FORT MYERS, Fla. — FORT MYERS, Fla. — Charities around the world promote the Tuesday after Thanksgiving as “Giving Tuesday” to encourage people to spend money on causes rather than merchandise.
But charity watchdog groups warn donors to be aware of unscrupulous charities and even scam organizations during the holiday season, as they’ve been known to prey on that goodwill.
It’s important to verify that whoever is soliciting donations is accurately identifying themselves and the organization they work for.
One simple way to do this is to ask the solicitor to send more information about the charity through the mail. Ask for the organization’s tax identification number, too.
Experts also recommend looking for a charity that uses 75 percent or more of its total revenues for program expenses instead of salaries and fundraising costs.

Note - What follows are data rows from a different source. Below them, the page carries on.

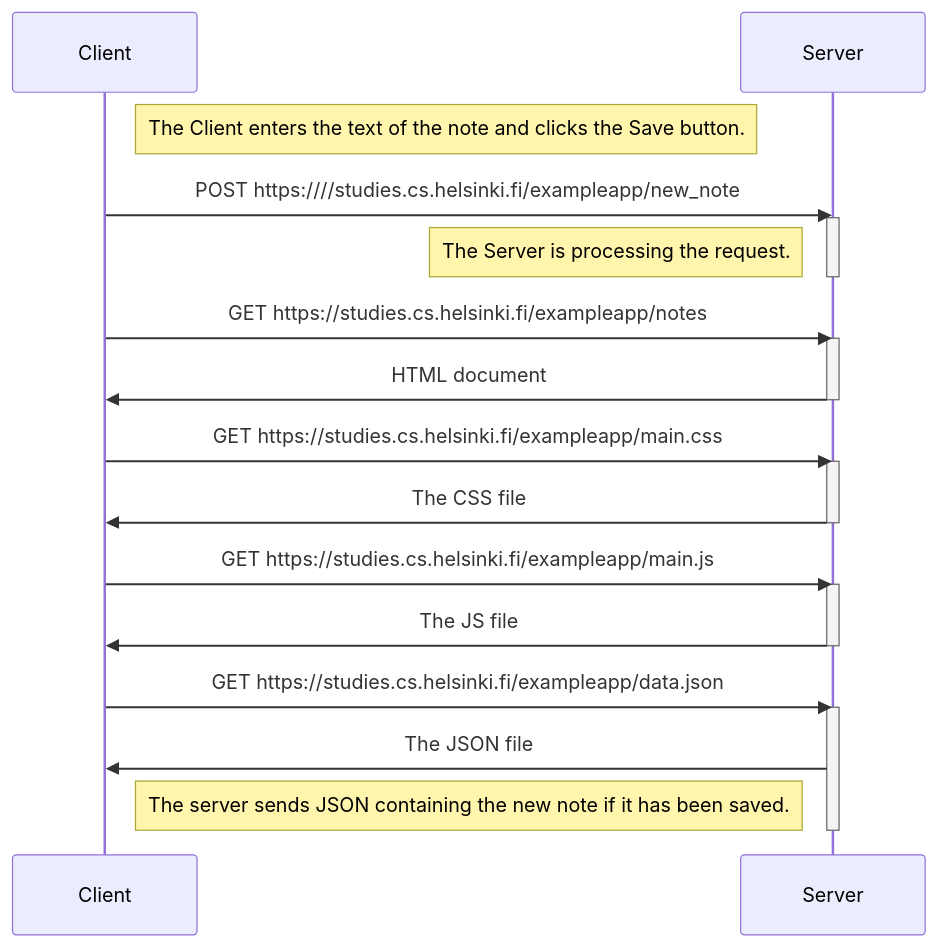
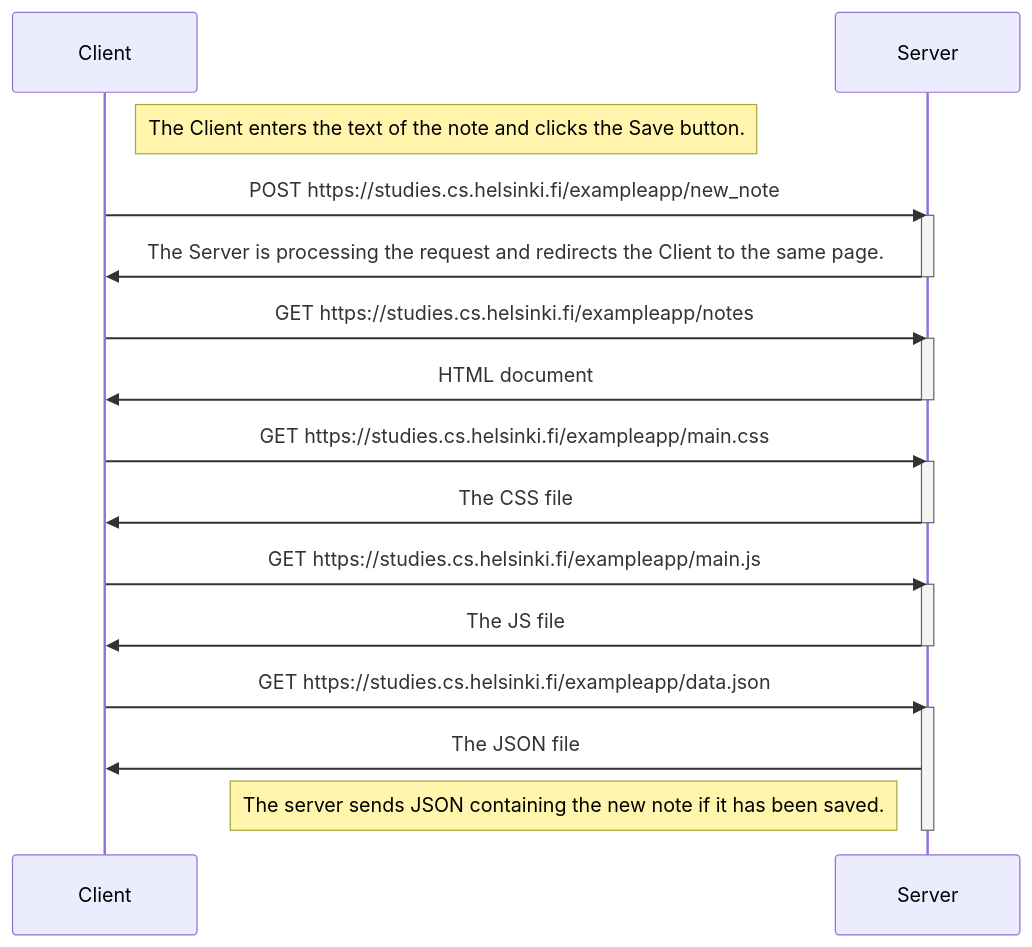
Before and after one commit to eclypse13/fullstackopen: the diagram in Part 0/Exercise 4/new-note-diagram.md, drawn with Mermaid. The commit also changed 1 other file, not shown here.

Commit message:
corrected an inaccuracy in the creating new note diagram + add exercise 5

````diff
--- a/Part 0/Exercise 4/new-note-diagram.md
+++ b/Part 0/Exercise 4/new-note-diagram.md
@@ -1,32 +1,32 @@
 ```mermaid
 sequenceDiagram
     participant Client
     participant Server
 
     Note right of Client: The Client enters the text of the note and clicks the Save button.
-    Client->>Server: POST https:////studies.cs.helsinki.fi/exampleapp/new_note
+    Client->>Server: POST https://studies.cs.helsinki.fi/exampleapp/new_note
     activate Server
-    Note left of Server: The Server is processing the request.
+    Server->>Client: The Server is processing the request and redirects the Client to the same page.
     deactivate Server
 
     Client->>Server: GET https://studies.cs.helsinki.fi/exampleapp/notes
     activate Server
     Server->>Client: HTML document
     deactivate Server
 
     Client->>Server: GET https://studies.cs.helsinki.fi/exampleapp/main.css
     activate Server
     Server->>Client: The CSS file
     deactivate Server
 
     Client->>Server: GET https://studies.cs.helsinki.fi/exampleapp/main.js
     activate Server
     Server->>Client: The JS file
     deactivate Server
 
     Client->>Server: GET https://studies.cs.helsinki.fi/exampleapp/data.json
     activate Server
     Server->>Client: The JSON file
     Note left of Server: The server sends JSON containing the new note if it has been saved.
     deactivate Server
 ```
````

The following resources can be used to find out if a charity is properly registered and how well it’s spending it’s money:
- Florida Department of Agriculture and Consumer Services Check a Charity – All Florida
organizations that solicit donations are required to register. The search tool provides financial information about every group’s expenses and revenue as well as the amount of money used on program expenses. Consumers can also request to see if any complaints have been filed against a charity by calling 1-800-HELP-FLA.
- IRS Exempt Organization Search – Donations to nonprofit organizations are often tax-
deducible, so the IRS provides this search tool to verify what type of tax exemption
an organization holds.
- Charity Watch – This nonprofit charity watchdog develops ratings for some of the nation’s largest charities by analyzing tax forms and other financial records.
- Charity Navigator – Another nonprofit charity watchdog that analyzes a wider range of
charities. The methods used to generate ratings for charities are slightly different from Charity Watch’s.
- Guidestar – Provides access to actual IRS 990 forms.